→ Assignment
Set down every record below exactly as written, but leave out the pictures.
Supplied information Block Start
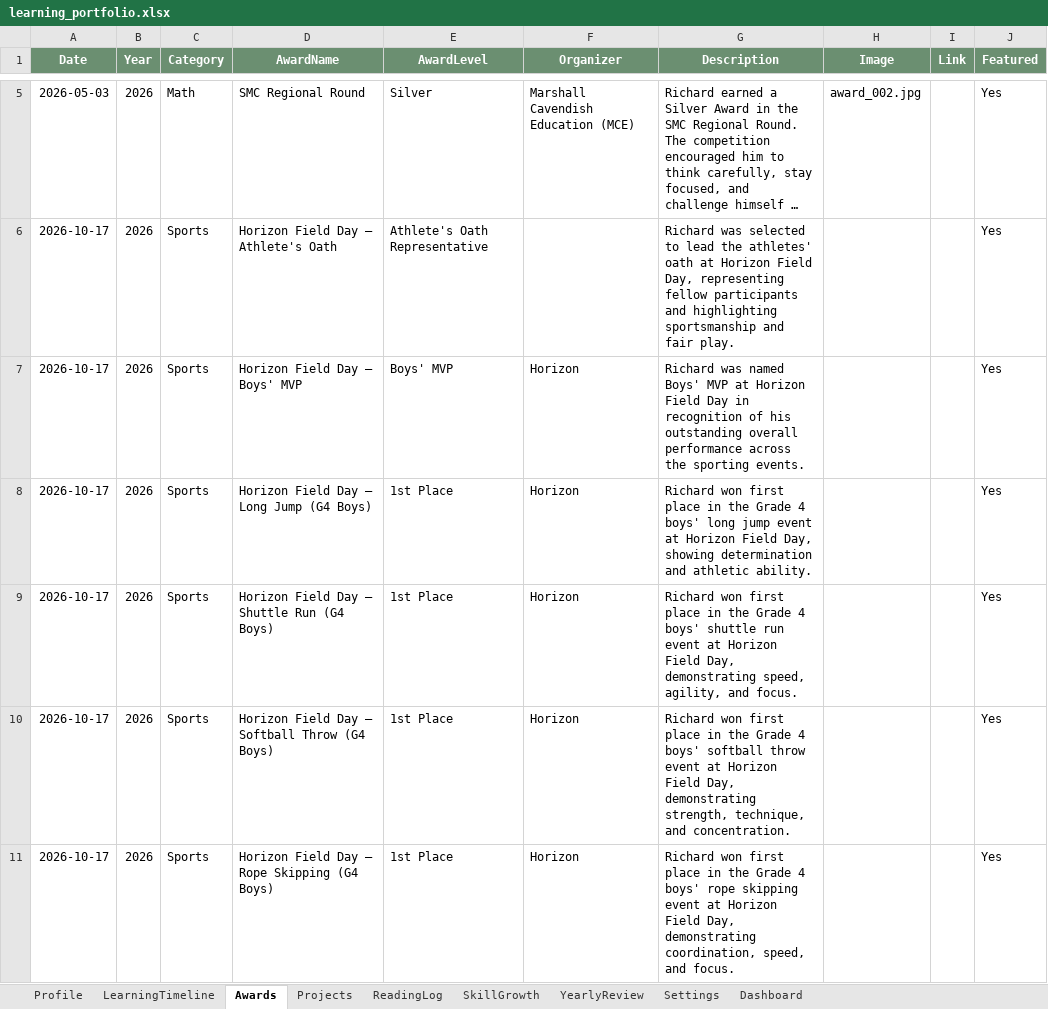
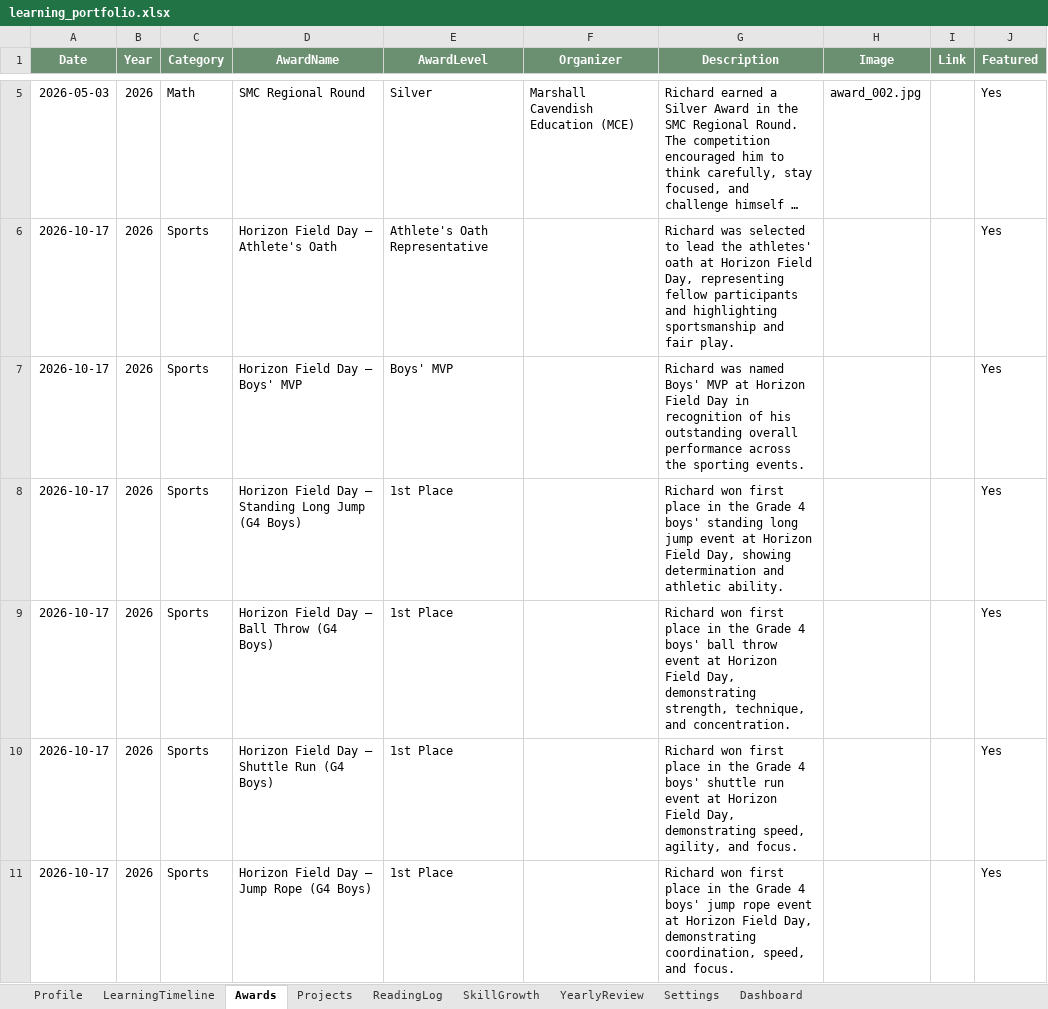
Before and after one commit to even182/richard-personal-hub, an Excel workbook: data/learning_portfolio.xlsx, sheet Awards, drawn as a sheet; only a part is shown, gaps mark what is left out; long unchanged cells end in …; values as stored, in another font and other column widths than the file's, no borders; table styles not drawn; the diff names each change by its address in the sheet, - before the commit and + after, or states it on an @@ line.

Commit message:
Update Horizon Field Day event names

```diff
--- a/data/learning_portfolio.xlsx (sheet Awards)
+++ b/data/learning_portfolio.xlsx (sheet Awards)
-F7:F11 (Organizer): Horizon
+F7:F11 (Organizer): (empty)
-D8 (AwardName): Horizon Field Day – Long Jump (G4 Boys)
+D8 (AwardName): Horizon Field Day – Standing Long Jump (G4 Boys)
-G8 (Description): …4 boys' long jump…
+G8 (Description): …4 boys' standing long jump…
-D9 (AwardName): Horizon Field Day – Shuttle Run (G4 Boys)
+D9 (AwardName): Horizon Field Day – Ball Throw (G4 Boys)
-G9 (Description): …4 boys' shuttle run event at Horizon Field Day, demonstrating speed, agility, and focus.
+G9 (Description): …4 boys' ball throw event at Horizon Field Day, demonstrating strength, technique, and concentration.
-D10 (AwardName): Horizon Field Day – Softball Throw (G4 Boys)
+D10 (AwardName): Horizon Field Day – Shuttle Run (G4 Boys)
-G10 (Description): …4 boys' softball throw event at Horizon Field Day, demonstrating strength, technique, and concentration.
+G10 (Description): …4 boys' shuttle run event at Horizon Field Day, demonstrating speed, agility, and focus.
-D11 (AwardName): Horizon Field Day – Rope Skipping (G4 Boys)
+D11 (AwardName): Horizon Field Day – Jump Rope (G4 Boys)
-G11 (Description): …4 boys' rope skipping event at…
+G11 (Description): …4 boys' jump rope event at…
```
Supplied information Block End
→ Written response
Before and after one commit to even182/richard-personal-hub, an Excel workbook: data/learning_portfolio.xlsx, sheet Awards, drawn as a sheet; only a part is shown, gaps mark what is left out; long unchanged cells end in …; values as stored, in another font and other column widths than the file's, no borders; table styles not drawn; the diff names each change by its address in the sheet, - before the commit and + after, or states it on an @@ line.

Commit message:
Update Horizon Field Day event names

```diff
--- a/data/learning_portfolio.xlsx (sheet Awards)
+++ b/data/learning_portfolio.xlsx (sheet Awards)
-F7:F11 (Organizer): Horizon
+F7:F11 (Organizer): (empty)
-D8 (AwardName): Horizon Field Day – Long Jump (G4 Boys)
+D8 (AwardName): Horizon Field Day – Standing Long Jump (G4 Boys)
-G8 (Description): …4 boys' long jump…
+G8 (Description): …4 boys' standing long jump…
-D9 (AwardName): Horizon Field Day – Shuttle Run (G4 Boys)
+D9 (AwardName): Horizon Field Day – Ball Throw (G4 Boys)
-G9 (Description): …4 boys' shuttle run event at Horizon Field Day, demonstrating speed, agility, and focus.
+G9 (Description): …4 boys' ball throw event at Horizon Field Day, demonstrating strength, technique, and concentration.
-D10 (AwardName): Horizon Field Day – Softball Throw (G4 Boys)
+D10 (AwardName): Horizon Field Day – Shuttle Run (G4 Boys)
-G10 (Description): …4 boys' softball throw event at Horizon Field Day, demonstrating strength, technique, and concentration.
+G10 (Description): …4 boys' shuttle run event at Horizon Field Day, demonstrating speed, agility, and focus.
-D11 (AwardName): Horizon Field Day – Rope Skipping (G4 Boys)
+D11 (AwardName): Horizon Field Day – Jump Rope (G4 Boys)
-G11 (Description): …4 boys' rope skipping event at…
+G11 (Description): …4 boys' jump rope event at…
```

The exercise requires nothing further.